The photos should make it fairly simple to see what you need to do for the harvest system. It isn’t really necessary to glue all of the pvc fittings since the parts hold together well due to friction. I do recommend gluing the 90º elbow fitting that is inside the bucket to the short length of ¾ inch pipe that passes through the bucket. I would not glue that same short piece of pipe to the outside elbow so that you will be able to remove the assembly for cleaning or storage, etc. For a harvest container you can use anything that has a water tight lid and if your unit will be protected from rain you really don’t even need a lid. In a dry location you could opt to use only a vertical pipe that enters the harvest container through the top. The purpose of the horizontal pipe is to allow a side entry to minimize rain intrusion. The horizontal pipe is angled slightly upwards as it enters the container so that rainwater will run away from the container and not into it. An inch or two of dry sawdust will serve two purposes; it will quiet the larvae by giving them cover and it keeps the larvae dry so they can’t crawl up the sides of the container.
I don’t give exact measurements for the pvc pipe length because it’s not practical to limit the design to one specific harvest container.

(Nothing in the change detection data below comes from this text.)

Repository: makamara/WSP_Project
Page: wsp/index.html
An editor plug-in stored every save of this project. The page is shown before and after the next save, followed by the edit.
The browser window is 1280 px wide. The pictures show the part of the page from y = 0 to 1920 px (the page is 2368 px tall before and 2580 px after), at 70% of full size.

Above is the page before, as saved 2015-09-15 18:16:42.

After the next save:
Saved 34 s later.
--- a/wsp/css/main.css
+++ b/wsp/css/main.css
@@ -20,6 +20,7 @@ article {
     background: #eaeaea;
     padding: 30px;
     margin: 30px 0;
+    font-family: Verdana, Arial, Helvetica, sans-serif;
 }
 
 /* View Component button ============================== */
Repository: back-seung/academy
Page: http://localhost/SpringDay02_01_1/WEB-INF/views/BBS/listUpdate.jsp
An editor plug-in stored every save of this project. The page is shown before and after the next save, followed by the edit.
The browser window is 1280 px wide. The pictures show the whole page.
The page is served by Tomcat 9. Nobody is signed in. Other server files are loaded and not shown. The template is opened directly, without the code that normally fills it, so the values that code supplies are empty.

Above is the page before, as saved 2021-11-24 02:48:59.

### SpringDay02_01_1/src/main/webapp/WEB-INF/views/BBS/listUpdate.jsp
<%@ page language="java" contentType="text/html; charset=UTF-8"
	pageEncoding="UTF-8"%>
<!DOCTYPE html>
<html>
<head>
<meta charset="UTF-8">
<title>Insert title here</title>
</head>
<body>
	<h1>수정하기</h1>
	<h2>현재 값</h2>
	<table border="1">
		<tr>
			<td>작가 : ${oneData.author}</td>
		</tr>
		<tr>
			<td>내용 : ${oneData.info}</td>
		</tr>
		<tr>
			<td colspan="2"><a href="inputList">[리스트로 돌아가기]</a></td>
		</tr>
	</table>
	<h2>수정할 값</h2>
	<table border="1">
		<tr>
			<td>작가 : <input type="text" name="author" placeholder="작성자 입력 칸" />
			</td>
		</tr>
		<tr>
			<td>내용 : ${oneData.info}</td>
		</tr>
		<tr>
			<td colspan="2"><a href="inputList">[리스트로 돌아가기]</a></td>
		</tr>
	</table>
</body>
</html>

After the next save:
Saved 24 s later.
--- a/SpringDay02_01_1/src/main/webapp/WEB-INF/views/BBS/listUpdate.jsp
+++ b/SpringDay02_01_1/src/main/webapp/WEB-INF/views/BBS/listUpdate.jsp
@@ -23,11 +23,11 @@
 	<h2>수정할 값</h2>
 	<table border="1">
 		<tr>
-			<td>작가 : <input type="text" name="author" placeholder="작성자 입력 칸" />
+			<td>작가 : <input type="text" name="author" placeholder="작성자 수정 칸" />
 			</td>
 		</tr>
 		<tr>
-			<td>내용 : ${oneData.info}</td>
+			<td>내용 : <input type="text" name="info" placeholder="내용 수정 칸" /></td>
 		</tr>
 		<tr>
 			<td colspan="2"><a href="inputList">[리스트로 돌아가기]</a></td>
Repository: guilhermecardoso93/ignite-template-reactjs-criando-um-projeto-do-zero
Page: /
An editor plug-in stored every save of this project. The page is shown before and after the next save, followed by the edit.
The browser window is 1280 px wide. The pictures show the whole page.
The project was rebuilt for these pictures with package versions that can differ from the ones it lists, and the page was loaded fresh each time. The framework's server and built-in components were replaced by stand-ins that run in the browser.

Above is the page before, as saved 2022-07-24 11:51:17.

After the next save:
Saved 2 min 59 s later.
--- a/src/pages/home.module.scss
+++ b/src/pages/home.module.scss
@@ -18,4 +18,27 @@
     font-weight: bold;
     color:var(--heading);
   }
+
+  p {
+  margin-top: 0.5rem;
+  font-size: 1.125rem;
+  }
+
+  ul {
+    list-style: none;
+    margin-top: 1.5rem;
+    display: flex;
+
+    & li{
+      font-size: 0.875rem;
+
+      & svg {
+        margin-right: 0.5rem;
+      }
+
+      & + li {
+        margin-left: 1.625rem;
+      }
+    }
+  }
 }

Almost any container will work, and if you’ll be keeping your unit sheltered from rain then you can even make a straight drop into the container instead of the right angle I used here. The only reason for the last 90º elbow in the run is that it creates an uphill elevation into the harvest container to channel rain water away from it. It isn’t necessary to glue the pipe together so you can cut the pieces a little long and make gradual adjustments until you get the proper fit.
I’m sure I haven’t included every piece of information possible for constructing this composter, but most of it is common sense if you understand what the goals are. I hope that the photos will supply enough information that might be lacking in the text. This unit is cheap enough to build that you can afford to engage in a little trial and error until you get exactly what you want. There are numerous opportunities to hurt yourself constructing this so please be careful. People have requested a shopping list and I will do my best to post one in the next few days.
Questions, comments and updates
I want to be clear that I have not tested this composter yet. I believe it will work fairly well as described above but I expect to make changes as I work with it. If you have questions or suggestions please use the comment box located at the bottom of this page. I’m especially interested in variations on the funnel and tubing that directs the larvae into the collection container.
Follow my progress via youtube:
These videos feature version 2.0
DIY black soldier fly bucket composter – part 1
DIY black soldier fly bucket composter – part 2
BSF bucket composter April 26 2010
BSF bucket after two weeks
The forum can be accessed here (forum) and you will see a link for registration in the upper left corner of the forum. The legal language on the registration form is very basic and is what came with the forum software. In short, we won’t share your information, and please don’t be vulgar or break the law.